Records excerpted from a collection
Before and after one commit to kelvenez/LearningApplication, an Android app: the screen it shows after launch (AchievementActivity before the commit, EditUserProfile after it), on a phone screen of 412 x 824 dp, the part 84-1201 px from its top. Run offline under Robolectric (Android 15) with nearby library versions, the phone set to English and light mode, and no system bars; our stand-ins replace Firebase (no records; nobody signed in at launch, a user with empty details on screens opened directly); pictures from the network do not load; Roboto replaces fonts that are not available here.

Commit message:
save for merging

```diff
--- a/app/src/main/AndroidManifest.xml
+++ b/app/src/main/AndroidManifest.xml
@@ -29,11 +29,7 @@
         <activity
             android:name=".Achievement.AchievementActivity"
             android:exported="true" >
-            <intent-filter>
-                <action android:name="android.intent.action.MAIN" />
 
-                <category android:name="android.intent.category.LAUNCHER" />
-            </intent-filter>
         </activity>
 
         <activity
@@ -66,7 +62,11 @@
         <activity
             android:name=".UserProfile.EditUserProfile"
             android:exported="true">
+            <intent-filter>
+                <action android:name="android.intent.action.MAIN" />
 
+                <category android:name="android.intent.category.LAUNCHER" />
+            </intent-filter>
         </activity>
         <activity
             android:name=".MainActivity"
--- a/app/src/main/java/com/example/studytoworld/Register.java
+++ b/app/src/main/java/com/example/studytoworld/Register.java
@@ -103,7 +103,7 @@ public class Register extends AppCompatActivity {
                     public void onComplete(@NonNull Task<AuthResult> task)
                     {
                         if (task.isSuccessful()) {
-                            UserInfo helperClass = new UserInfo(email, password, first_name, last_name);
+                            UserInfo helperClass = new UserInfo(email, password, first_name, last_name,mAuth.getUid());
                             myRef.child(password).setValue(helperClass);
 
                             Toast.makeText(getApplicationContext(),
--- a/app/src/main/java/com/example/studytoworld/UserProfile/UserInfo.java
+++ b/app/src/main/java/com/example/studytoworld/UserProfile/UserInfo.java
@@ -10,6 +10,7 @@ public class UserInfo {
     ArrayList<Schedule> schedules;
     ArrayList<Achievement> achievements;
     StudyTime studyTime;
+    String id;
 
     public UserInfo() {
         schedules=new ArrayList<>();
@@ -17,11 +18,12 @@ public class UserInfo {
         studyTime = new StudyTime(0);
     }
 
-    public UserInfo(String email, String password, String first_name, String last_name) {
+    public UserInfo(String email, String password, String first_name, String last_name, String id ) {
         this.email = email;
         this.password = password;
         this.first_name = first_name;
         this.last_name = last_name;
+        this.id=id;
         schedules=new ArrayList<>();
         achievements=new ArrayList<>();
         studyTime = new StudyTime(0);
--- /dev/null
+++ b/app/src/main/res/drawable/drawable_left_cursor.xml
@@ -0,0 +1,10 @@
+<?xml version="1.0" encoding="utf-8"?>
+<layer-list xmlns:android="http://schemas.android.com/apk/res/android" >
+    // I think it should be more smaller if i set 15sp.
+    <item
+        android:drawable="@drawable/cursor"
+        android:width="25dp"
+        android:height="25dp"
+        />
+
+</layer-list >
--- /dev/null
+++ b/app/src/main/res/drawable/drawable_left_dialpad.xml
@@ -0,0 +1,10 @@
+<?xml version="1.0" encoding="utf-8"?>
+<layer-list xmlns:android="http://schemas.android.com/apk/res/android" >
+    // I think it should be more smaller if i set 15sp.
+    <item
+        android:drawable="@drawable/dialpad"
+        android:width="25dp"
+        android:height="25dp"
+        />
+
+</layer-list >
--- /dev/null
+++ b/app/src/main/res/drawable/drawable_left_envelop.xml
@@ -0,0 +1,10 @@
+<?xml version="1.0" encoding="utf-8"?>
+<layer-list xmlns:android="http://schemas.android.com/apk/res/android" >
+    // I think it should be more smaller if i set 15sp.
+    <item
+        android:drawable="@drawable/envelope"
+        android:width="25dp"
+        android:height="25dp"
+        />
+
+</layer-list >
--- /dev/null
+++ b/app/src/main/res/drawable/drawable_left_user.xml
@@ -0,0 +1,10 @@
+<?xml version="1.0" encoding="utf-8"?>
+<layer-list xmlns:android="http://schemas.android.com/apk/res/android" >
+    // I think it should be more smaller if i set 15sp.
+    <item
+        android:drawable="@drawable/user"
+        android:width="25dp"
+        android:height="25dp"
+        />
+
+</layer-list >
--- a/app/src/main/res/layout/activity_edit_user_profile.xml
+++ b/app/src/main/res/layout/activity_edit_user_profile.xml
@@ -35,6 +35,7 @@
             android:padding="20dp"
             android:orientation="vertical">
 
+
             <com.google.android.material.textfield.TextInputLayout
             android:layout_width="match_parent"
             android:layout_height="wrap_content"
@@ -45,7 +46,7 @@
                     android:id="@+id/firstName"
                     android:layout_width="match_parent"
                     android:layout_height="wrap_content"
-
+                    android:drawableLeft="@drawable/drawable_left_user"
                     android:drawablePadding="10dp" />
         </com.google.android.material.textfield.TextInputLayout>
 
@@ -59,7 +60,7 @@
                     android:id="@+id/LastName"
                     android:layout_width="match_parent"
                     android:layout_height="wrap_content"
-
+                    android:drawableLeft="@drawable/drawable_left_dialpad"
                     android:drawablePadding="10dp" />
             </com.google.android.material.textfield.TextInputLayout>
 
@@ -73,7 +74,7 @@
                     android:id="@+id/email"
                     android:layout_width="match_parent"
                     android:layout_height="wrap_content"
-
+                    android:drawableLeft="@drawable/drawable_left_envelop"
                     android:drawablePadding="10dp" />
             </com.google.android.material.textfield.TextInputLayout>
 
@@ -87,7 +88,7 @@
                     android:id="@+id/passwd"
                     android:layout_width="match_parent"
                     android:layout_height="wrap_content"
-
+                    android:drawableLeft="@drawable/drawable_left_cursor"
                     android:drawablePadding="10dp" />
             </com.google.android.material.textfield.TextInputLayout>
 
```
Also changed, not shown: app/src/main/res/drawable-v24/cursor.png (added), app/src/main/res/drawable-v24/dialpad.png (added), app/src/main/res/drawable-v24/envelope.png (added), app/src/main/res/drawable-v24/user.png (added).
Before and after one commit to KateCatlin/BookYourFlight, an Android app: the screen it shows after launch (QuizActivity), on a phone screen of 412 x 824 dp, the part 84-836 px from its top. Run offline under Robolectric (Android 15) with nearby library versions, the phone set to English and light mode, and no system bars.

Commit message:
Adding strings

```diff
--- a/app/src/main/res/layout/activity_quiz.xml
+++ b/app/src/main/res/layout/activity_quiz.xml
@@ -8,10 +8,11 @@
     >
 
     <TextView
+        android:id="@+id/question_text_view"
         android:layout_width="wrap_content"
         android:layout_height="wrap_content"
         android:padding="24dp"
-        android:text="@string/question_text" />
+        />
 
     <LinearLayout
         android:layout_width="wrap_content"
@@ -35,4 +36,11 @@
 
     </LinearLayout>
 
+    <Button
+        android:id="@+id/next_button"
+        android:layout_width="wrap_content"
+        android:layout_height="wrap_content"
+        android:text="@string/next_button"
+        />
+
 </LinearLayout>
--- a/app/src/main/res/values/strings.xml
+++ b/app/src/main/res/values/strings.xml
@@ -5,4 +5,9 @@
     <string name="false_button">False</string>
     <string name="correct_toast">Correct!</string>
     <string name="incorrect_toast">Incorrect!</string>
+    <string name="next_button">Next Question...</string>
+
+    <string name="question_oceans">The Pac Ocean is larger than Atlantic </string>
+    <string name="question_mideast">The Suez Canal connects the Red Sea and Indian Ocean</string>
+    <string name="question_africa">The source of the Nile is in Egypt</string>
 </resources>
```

## What is needed
Search the records line by line for the word "LinearLayout" and copy every line where it appears.

## Output of the exercise
     <LinearLayout
     </LinearLayout>
 </LinearLayout>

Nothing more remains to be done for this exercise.